"I have nothing to hide."

December 25th 2020 | ~ 3 minute read

Please don't say that.

I've brushed upon the topic of surveillance in one of my previous blog posts. This time I'll tackle the bigger picture, privacy.

As many times as I've tried to convince people internet surveillance isn't acceptable I've heard this lazy excuse. I call it lazy because that's just what it is. It fails to consider and outright rejects our fundamental right as human beings, the right to keep some aspects of our lives under wraps, for none to see. The argument is as simple as it is flawed. More often than not this line of thinking can be attributed to blissful ignorance. Most people aren't technology nerds, most people don't understand the underlying mechanisms that enable surveillance on a scale never seen in the history of mankind.

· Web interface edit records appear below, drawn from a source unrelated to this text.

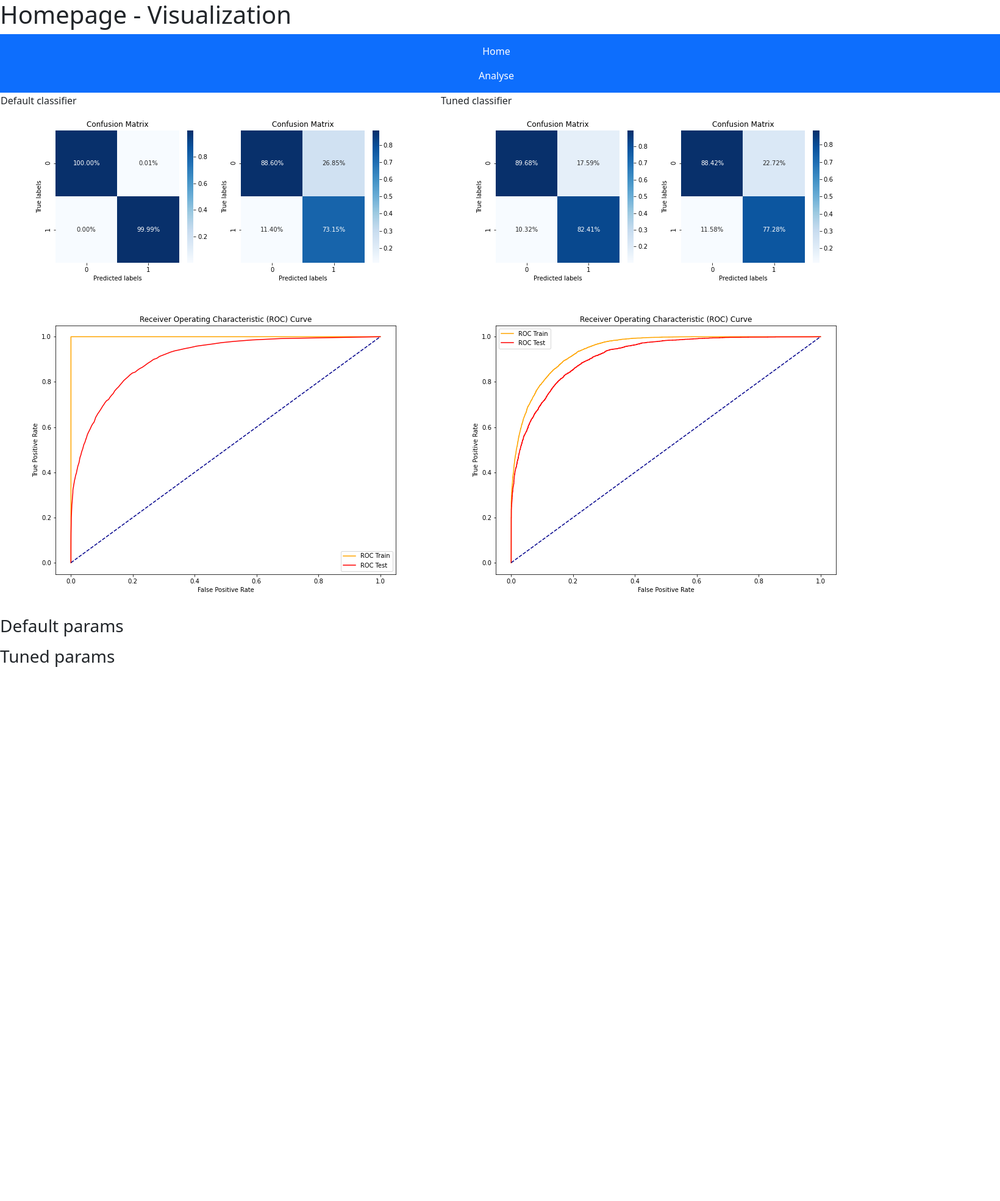
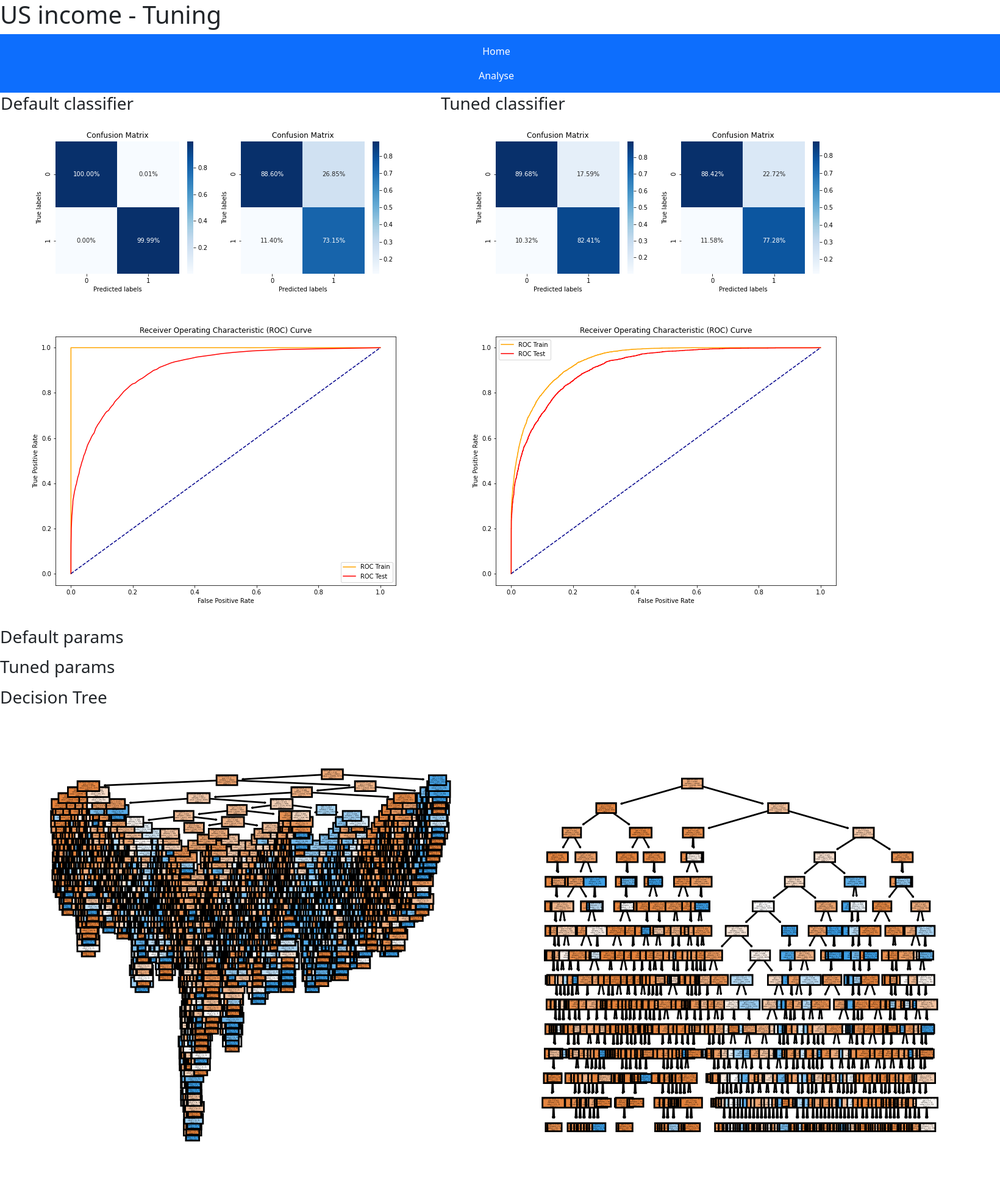
Before and after one commit to jcoumont/us-income, a Flask app: template templates/tuning.html in a window 1640 px wide. Shown: the whole page at 61% size. Before the commit the page ends 1094 px from the top, so only its background shows below. Run offline with Flask 2, Linux system fonts and the light colour scheme; the template is opened without the code that fills it, so the values that code supplies are empty.

Commit message:
Harmonization

```diff
--- a/templates/home.html
+++ b/templates/home.html
@@ -8,7 +8,7 @@
     <title>Homepage</title>
   </head>
   <body>
-    <h1>Homepage - Visualization</h1>
+    <h1>US income - Home</h1>
     <nav class="navbar navbar-dark bg-primary">
       <ul class="navbar-nav me-auto mb-2 mb-lg-0 container-fluid justify-content-center">
       <li class="nav-item"><a class="nav-link" id="tuning"  href="tuning">Tuning</a></li>
--- a/templates/tuning.html
+++ b/templates/tuning.html
@@ -8,7 +8,7 @@
     <title>Homepage</title>
   </head>
   <body>
-    <h1>Homepage - Visualization</h1>
+    <h1>US income - Tuning</h1>
     <nav class="navbar navbar-dark bg-primary">
       <ul class="navbar-nav me-auto mb-2 mb-lg-0 container-fluid justify-content-center">
       <li class="nav-item"><a class="nav-link" id="tuning"  href="/home">Home</a></li>
@@ -17,8 +17,8 @@
     </nav>
     <table>
       <tr>
-        <td>Default classifier</td>
-        <td>Tuned classifier</td>
+        <td><h3>Default classifier</h3></td>
+        <td><h3>Tuned classifier</h3></td>
       </tr>
       <tr>
         <td><img src="/static/pictures/confusion_matrix_default.png"></td>
@@ -33,7 +33,16 @@
     <p>{{default}}</p>
     <h3>Tuned params</h3>
     <p>{{tuned}}</p>
-
+    <h3>Decision Tree</h3>
+    <table>
+       <tr>
+         <td>
+          <img class="fit-picture" src="/static/pictures/rf_individualtree_initial.png">
+         </td>
+         <td>
+          <img class="fit-picture" src="/static/pictures/rf_individualtree_hyperparametrized.png">
+         </td>
+    </table>
     <script src="https://ajax.googleapis.com/ajax/libs/jquery/3.5.1/jquery.min.js"></script>
 
   </body>
```
Also changed, not shown: templates/analyse.html (+2 -13 lines).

You may say you've got nothing to hide, but this is far from the truth. You probably wouldn't allow others unrestricted access to your private messages, so why do you allow your data to be taken without your consent? And you didn't consent, none of us did, no matter how many shady EULAs you've clicked "agree" on. You didn't agree to have your data taken from you and sold to advertisers for obscene amounts of money. No, you wanted to talk to a friend or a loved one. And yet, legally, you sure as hell agreed. You've signed an unfair treaty, one that doesn't view you as a human, but as a data mine ready to be exploited for profit, just another commodity of the digital age. Because that's what human lives are in this Orwellian nightmare, commodities.

When you say you've got nothing to hide, do you truly understand what that implies? When you allow your face to be used with a hip new Snapchat or Messenger filter to train their AIs don't you think about the consequences? When you allow giant corporations to build complete profiles of your personality to target you with ads don't you get uneasy about just how accurate those profiles are? And for what? For superficial commodities like shirts and video games?

What can be abused will be abused. Most companies in the advertising business just collect data in the hopes that one day it'll be useful. Facebook and Google keep their data indefinitely, you can't request deletion. They're allowed to do this because we let them. We're told that surveillance is the price we pay for free content while that's literally the furthest thing from the truth. There are tons of successful companies that rely on ordinary "dumb" ads to generate profits. But the goal here isn't to generate enough profit to survive as a business, the goal is to generate as much profit as possible.

Your privacy is important, maybe the most important thing you own. Don't let these companies get away with identity theft. Make a stand, value your privacy. There are many things you can do to take back control.

Use a privacy respecting web browser, block third party cookies by default, install uBlock Origin and Privacy Badger, avoid websites that require personal information to interact with them (Such as your name or email address), use free and open source software that's transparent about what it does, the list goes on...

In conclusion, we need to say no to these companies that treat us like data mines and commodify every aspect of our lives. We've all got something to hide. Our privacy is our right, don't let anyone tell you otherwise!